Persistence, a measure of ingenuity and maybe a little help from friends could make a major difference for researchers submitting proposals to the National Institutes of Health.
Finding ways to attract more NIH funding for campus research was the focus of a recent forum chaired by Dr. Ronald Borne, interim vice chancellor for research. Several ideas were presented, but a proposal to create a faculty mentoring program for internal peer review of proposals generated the most discussion.
“We have a talented, creative faculty who have shown that they’re capable of doing quality research that has real significance,” Borne said. “We have to find ways to help them get the funding they need to accomplish their work, and one way to do that is to enhance our competitiveness for NIH grants.”
Nationally, Mississippi ranks 42nd in NIH-funded research, attracting $19.90 million last year. The University fared a bit better, coming in 15th among American universities with $2.75 million in NIH grants.
The University lacks the equipment and facilities enjoyed by many larger institutions, but opportunities exist to overcome those obstacles, Borne said. One possibility is to field joint projects with The University of Mississippi Medical Center.
“We haven’t taken full advantage of the potential for collaborations with researchers at the Medical Center,” he said. “We need to examine what we’re doing here in Oxford and what they’re doing in Jackson and find ways to work together and take advantage of the strengths on both campuses.”
Another possibility is to work with colleagues in other areas of campus to generate new approaches to problems.

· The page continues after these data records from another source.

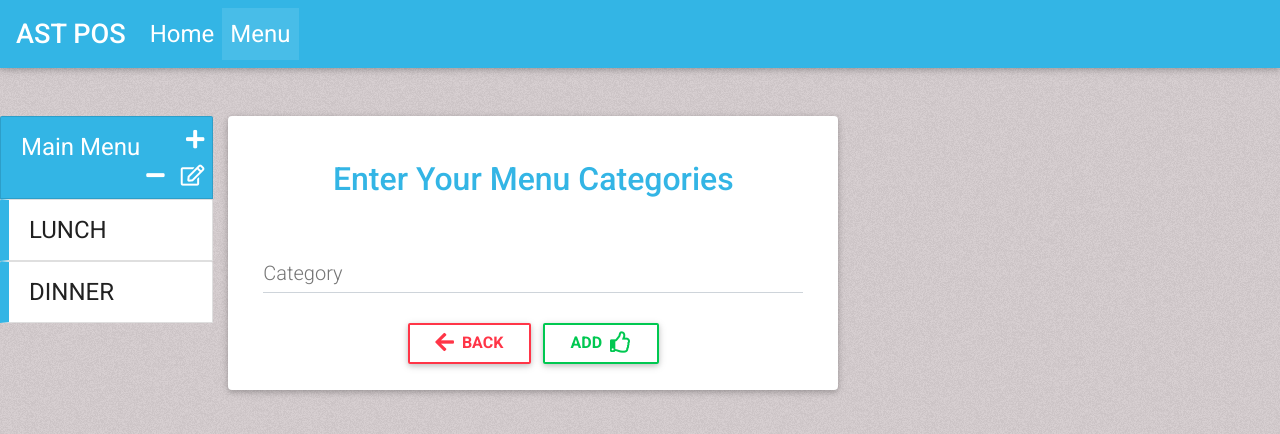
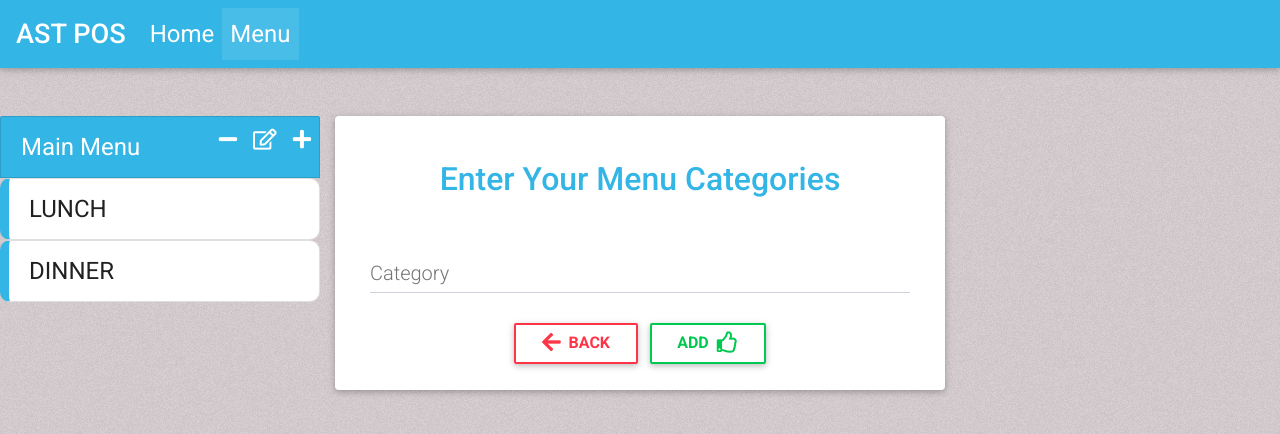
Before and after one commit to adomoshe/website-creator, a React (Create React App) app in the folder client/: page /menu in a window 1280 px wide. Shown: the top 434 px of the page. Built offline with nearby package versions, Linux system fonts and the light colour scheme.

Commit message:
New sidenav

```diff
--- a/client/src/components/ItemSideNav.js
+++ b/client/src/components/ItemSideNav.js
@@ -1,7 +1,9 @@
 import React, { Component } from "react";
 import { MDBBtn, MDBIcon, MDBListGroup, MDBListGroupItem } from "mdbreact";
 
-const styles = {};
+const styles = {
+  border: { borderRadius: 10 }
+};
 
 class ItemSideNav extends Component {
   handleItemClick = itemIndex => {
@@ -26,17 +28,24 @@ class ItemSideNav extends Component {
     const menuBuilderState = this.props.menuBuilderState();
     const current = menuBuilderState.current;
 
-    const currentCat =
-      menuBuilderState.categories[current.category].name
+    const currentCat = menuBuilderState.categories[current.category].name;
 
-      const currentSubCat =
+    const currentSubCat =
       menuBuilderState.categories[current.category].subCategories[
         current.subCategory
-      ].name
+      ].name;
 
     return (
       <MDBListGroup>
-        <MDBListGroupItem color="warning">{currentCat} / {currentSubCat}{" "}items</MDBListGroupItem>
+        <MDBListGroupItem color="warning" className="h5">
+          <small>
+            {currentCat} <MDBIcon icon="angle-right" /> {currentSubCat}
+          </small>{" "}
+          <MDBIcon icon="angle-right" /> ITEMS{" "}
+          <small>
+            <MDBIcon icon="level-down-alt" />
+          </small>
+        </MDBListGroupItem>
         {menuBuilderState.categories[current.category].subCategories[
           current.subCategory
         ].items.map(({ name }, itemIndex) => {
@@ -44,10 +53,11 @@ class ItemSideNav extends Component {
             <MDBListGroupItem
               hover
               className="text-dark"
+              key={itemIndex}
+              style={styles.border}
               onClick={() => {
                 this.handleItemClick(itemIndex);
               }}
-              key={itemIndex}
             >
               {name}{" "}
             </MDBListGroupItem>
--- a/client/src/components/SideNav.js
+++ b/client/src/components/SideNav.js
@@ -10,10 +10,12 @@ import {
 const styles = {
   catListItem: {
     borderLeft: "0.6rem solid #33b5e5",
+    borderRadius: 10,
     cursor: "pointer"
   },
   subCatListItem: {
     borderLeft: "0.3rem solid #33b5e5",
+    borderRadius: 10,
     cursor: "pointer"
   },
   editIcon: {
--- a/client/src/pages/MenuBuilder.js
+++ b/client/src/pages/MenuBuilder.js
@@ -376,7 +376,10 @@ class Main extends Component {
         },
         () => {
           this.forceUpdate();
-          console.log("MenuBuilder state after NEW ITEM item update: ", this.state);
+          console.log(
+            "MenuBuilder state after NEW ITEM item update: ",
+            this.state
+          );
         }
       );
     } else {
@@ -388,7 +391,10 @@ class Main extends Component {
         },
         () => {
           this.forceUpdate();
-          console.log("MenuBuilder state after EXISTING item update: ", this.state);
+          console.log(
+            "MenuBuilder state after EXISTING item update: ",
+            this.state
+          );
         }
       );
     }
@@ -418,28 +424,34 @@ class Main extends Component {
     console.log("MenuBuilder rendering with state: ", state);
     return (
       <MDBRow>
+        <MDBCol
+          md="5"
+          xl="3"
+          className="px-md-0 my-3 my-md-5 position-fixed"
+        >
           {state.formStep && state.categories.length ? (
-          <MDBCol md="4" lg="3" xl="2" className="px-md-0 my-3 my-md-5 position-fixed">
             <SideNav
               menuBuilderState={this.menuBuilderState}
               setFormHandlerStep={this.setFormHandlerStep}
               menuBuilderSetCurrent={this.menuBuilderSetCurrent}
             />
-          </MDBCol>
           ) : null}
           {state.formStep === 3 &&
           state.current.subCategory !== null &&
           state.categories[current.category].subCategories[current.subCategory]
             .items[0] ? (
-          <MDBCol md="4" lg="3" xl="2" className="pl-md-0 my-3 my-md-5 offset-md-4 offset-lg-3 offset-xl-2 position-fixed">
             <ItemSideNav
               menuBuilderState={this.menuBuilderState}
               setFormHandlerStep={this.setFormHandlerStep}
               menuBuilderSetCurrent={this.menuBuilderSetCurrent}
             />
+          ) : null}
         </MDBCol>
-        ) : null}
-        <MDBCol md="6" lg="6" className="my-3 my-md-5 offset-md-8 offset-lg-6 offset-xl-2">
+        <MDBCol
+          md="6"
+          lg="6"
+          className="my-3 my-md-5 offset-md-5 offset-xl-3"
+        >
           <FormHandler
             menuBuilderState={this.menuBuilderState}
             nextFormStep={this.nextFormStep}
```
Lines whose indentation alone changed are shown as unchanged.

“We don’t need to necessarily do things the same way everybody else is doing them,” said Dr. Henry Bass, director of the National Center for Physical Acoustics. “Instead, we need to put together groups of people on campus and come up with innovative ideas for handling projects. We can compete with innovation where we might not be able to compete just simply going head-to-head with everybody else.”
An internal review process, even on an informal basis, could help boost the quality of proposals and improve chances for funding. Borne suggested pairing younger faculty members with mentors who have worked with NIH or other funding agencies, an idea echoed by many participants.
“It’s so important to be able to talk with someone who either has been through the process or has reviewed proposals, or maybe who simply has more experience in communicating concepts and ideas to a group that is seeing it cold for the first time,” said Dr. Alice Clark, director of the National Center for Natural Products Research. “What happens so often is that people are so connected to their work ... that they need another set of eyes to look at it and pick up on things that are missing. If you fail to communicate your idea to somebody who is at least conversationally knowledgeable in the area, then you’re going to fail to communicate it to somebody who has 10 or 15 other proposals to read.”
Getting minor problems fixed before sending the proposal to NIH is crucial because projects can be submitted only three times. “You don’t want to waste a chance with things that could easily have been picked up by a friend or a colleague,” Clark said.
Many faculty members would welcome a “helping hand” in writing and refining grant proposals, said Dr. Stephen Kinzey, an assistant professor of exercise science and leisure management.
“As a rookie, I would welcome some kind of mentoring or internal peer review,” he said. “I’ve gone to the NIH meetings and spoken with project administrators by phone, but they can’t tell me what I need to do to get my ideas funded. I need somebody who’s been there to look at my proposal and give me some feedback.”
For younger faculty, getting some work published is a vital first step toward establishing credibility with reviewers and funding agencies, said Clark, who has helped write many NIH grant proposals and has extensive experience as a reviewer for the agency.
“I strongly encourage getting some peer-reviewed articles out there because it shows that you have the capability of conducting good, sound work,” she said.
Another important step is to investigate the particular grant mechanism and make sure it is the proper one for your project, Clark said. Then make sure the title and abstract clearly state the objectives and significance of the proposed work.
“Getting your proposal to the right study section is the first step,” she explained. “Write a title and an abstract that clearly and accurately reflects what it is that you’re trying to accomplish. You want to get it into the hands of people who can understand the merits of the work.”
Before submitting a proposal, consider all options and try to anticipate potential problems.
“There is a tendency, particularly among new faculty, to present a strategy as the strategy that’s going to be the answer,” Clark said. “It shows a great deal of maturity and insight to say, ‘This is my primary strategy, this is where I think problems are going to occur, and this is what we will do if those problems do occur.’ This shows that you’ve given thought to the fact that you don’t have the ultimate answer, which nobody ever really does.”
Here are a few suggestions from Dr. Alice Clark for improving a proposal’s chances of being funded:
Contributed by Mitchell Diggs
|July||$1,279,202||20 Awards for July|
|August||$1,762,374||13 Awards for August|
|Year to Date||$3,041,576||33 Awards for year-to-date|
47% decrease in total number of awards compared to last year-to-date.
|July||$3,391,310||11 Proposals Submitted|
|August||$8,982,223||28 Proposals Submitted|
|Year to Date||$12,373,533||39 Proposals year-to-date|
43% decrease in dollars requested compared to last year-to-date